Nowadays all available retail mining hardware products are still cooled with air cooling. But is it the most efficient way to cool eg. a Bitcoin Miner?
It is probably true for small Mining operations that air cooling beats Immersion cooling. But at large scale mining installations immersion cooling can bring a clear advantage.
In today’s distributor Newsletter a small announcement was made from Canaan that there will be released “board level immersion products” – Let’s see what they come up with soon.
What is Immersion Cooling Technology?
One of the simplest examples of immersion cooling is the immersion of standard air-cooled computer hardware in mineral oil. Mineral oil does not conduct, is not capacitive and therefore does not pose a threat to the electronics. Computer enthusiasts sometimes use this method with commercially available aquariums that house the hardware.
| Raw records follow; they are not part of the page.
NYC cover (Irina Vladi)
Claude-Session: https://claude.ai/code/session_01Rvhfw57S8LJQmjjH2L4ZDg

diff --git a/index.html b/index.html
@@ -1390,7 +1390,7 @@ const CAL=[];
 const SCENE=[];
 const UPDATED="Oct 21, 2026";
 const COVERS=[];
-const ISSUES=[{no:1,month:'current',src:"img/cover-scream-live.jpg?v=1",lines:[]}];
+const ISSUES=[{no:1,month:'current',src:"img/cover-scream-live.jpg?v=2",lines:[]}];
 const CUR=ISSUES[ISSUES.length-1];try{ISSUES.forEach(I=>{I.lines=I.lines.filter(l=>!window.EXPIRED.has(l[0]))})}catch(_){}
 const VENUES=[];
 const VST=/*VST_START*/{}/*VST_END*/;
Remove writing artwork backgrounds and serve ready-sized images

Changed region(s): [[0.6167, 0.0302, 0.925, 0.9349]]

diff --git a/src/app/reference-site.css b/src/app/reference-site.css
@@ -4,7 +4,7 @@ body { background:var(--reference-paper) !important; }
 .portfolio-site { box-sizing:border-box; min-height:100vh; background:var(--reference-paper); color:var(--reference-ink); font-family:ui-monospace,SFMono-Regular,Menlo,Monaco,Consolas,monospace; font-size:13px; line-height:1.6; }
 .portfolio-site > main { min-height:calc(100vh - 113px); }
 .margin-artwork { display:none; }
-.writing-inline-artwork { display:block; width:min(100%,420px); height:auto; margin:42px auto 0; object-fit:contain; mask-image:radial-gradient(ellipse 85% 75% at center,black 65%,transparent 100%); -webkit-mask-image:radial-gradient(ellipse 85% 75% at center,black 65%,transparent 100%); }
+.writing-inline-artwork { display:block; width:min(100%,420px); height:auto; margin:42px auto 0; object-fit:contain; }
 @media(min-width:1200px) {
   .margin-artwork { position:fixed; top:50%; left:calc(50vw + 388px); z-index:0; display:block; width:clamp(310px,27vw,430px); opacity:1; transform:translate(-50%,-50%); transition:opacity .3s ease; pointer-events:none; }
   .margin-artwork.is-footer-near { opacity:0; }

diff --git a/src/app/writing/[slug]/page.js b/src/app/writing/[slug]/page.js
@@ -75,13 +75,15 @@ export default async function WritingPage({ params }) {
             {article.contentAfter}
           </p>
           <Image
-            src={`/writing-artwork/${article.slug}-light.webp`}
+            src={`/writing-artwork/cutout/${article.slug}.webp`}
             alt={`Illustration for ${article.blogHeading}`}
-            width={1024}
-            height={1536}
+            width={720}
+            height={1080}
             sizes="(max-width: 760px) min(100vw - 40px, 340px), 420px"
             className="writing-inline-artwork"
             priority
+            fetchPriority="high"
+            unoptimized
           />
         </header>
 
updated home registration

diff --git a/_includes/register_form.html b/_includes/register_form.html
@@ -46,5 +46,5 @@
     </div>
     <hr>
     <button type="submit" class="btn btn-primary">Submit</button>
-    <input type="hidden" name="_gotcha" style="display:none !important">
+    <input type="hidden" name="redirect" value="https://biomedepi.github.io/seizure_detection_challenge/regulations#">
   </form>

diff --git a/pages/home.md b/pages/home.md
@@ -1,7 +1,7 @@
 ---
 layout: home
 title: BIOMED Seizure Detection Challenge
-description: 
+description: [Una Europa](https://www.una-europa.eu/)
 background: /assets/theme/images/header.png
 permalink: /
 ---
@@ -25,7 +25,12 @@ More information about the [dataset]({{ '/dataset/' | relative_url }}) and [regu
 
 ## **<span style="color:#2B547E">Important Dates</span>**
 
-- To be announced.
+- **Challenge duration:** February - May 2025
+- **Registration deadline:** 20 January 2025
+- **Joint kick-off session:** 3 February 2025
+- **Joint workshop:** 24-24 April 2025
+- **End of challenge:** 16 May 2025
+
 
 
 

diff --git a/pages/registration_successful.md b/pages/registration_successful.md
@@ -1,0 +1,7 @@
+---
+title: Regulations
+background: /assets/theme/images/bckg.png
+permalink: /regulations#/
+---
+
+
The fans continue to rotate, causing the oil to circulate through the radiators – naturally at a slower rate than in the air, but with much more efficient thermal conductivity. Thus, the components are cooled while the oil first absorbs the heat and then benefits from the evaporative cooling. However, this method can not deal with high heat loads and needs from time to time refilled oil. More sophisticated immersion cooling techniques are used in flagship computers, mainframes and data centers. These systems still often use evaporative cooling and submerge the parts, but they are often a closed system, more like a hybrid solution of immersion cooling and conventional liquid cooling with pumps and external radiators. The liquid used by them is in most cases an artificial dielectric liquid with a lower boiling point than water. The liquid evaporates, condenses and drips back into the designated tank. This approach reduces the need for liquid, which is often proprietary and expensive.
Immersion cooling consumes up to 99 percent less electricity than conventional data center cooling with refrigerators, heat pumps and air conditioners. The higher cooling capacity at a lower cost also enables higher system densities. Many immersion cooling systems are complex. However, simpler – yet very effective – open bathroom systems are the least expensive to run. Further advantages are the almost noiseless operation and reduced dust formation, since only a significantly reduced air flow is needed.
Liquid cooling can significantly limit the flexibility of a data center design, as systems connected to the water supply are not that easy to implement. The combination of electronic systems and water also complicates disaster recovery planning (DRP). Administrators need to know in advance how to deal with potential problems, such as rust or spills. Dielectric liquids immersion cooling simplifies many of these concerns as well as the general fear of the interplay of electricity and water. The coolant can be creatively used to transport the heat to a place where it can be useful. This too effectively leads to heat savings. Most data center immersion cooling is very costly in terms of installation. However, the power consumption costs for cooling represent one of the largest items in the operating costs, so that the investment in the immersion cooling usually after a short time amortized by the energy savings.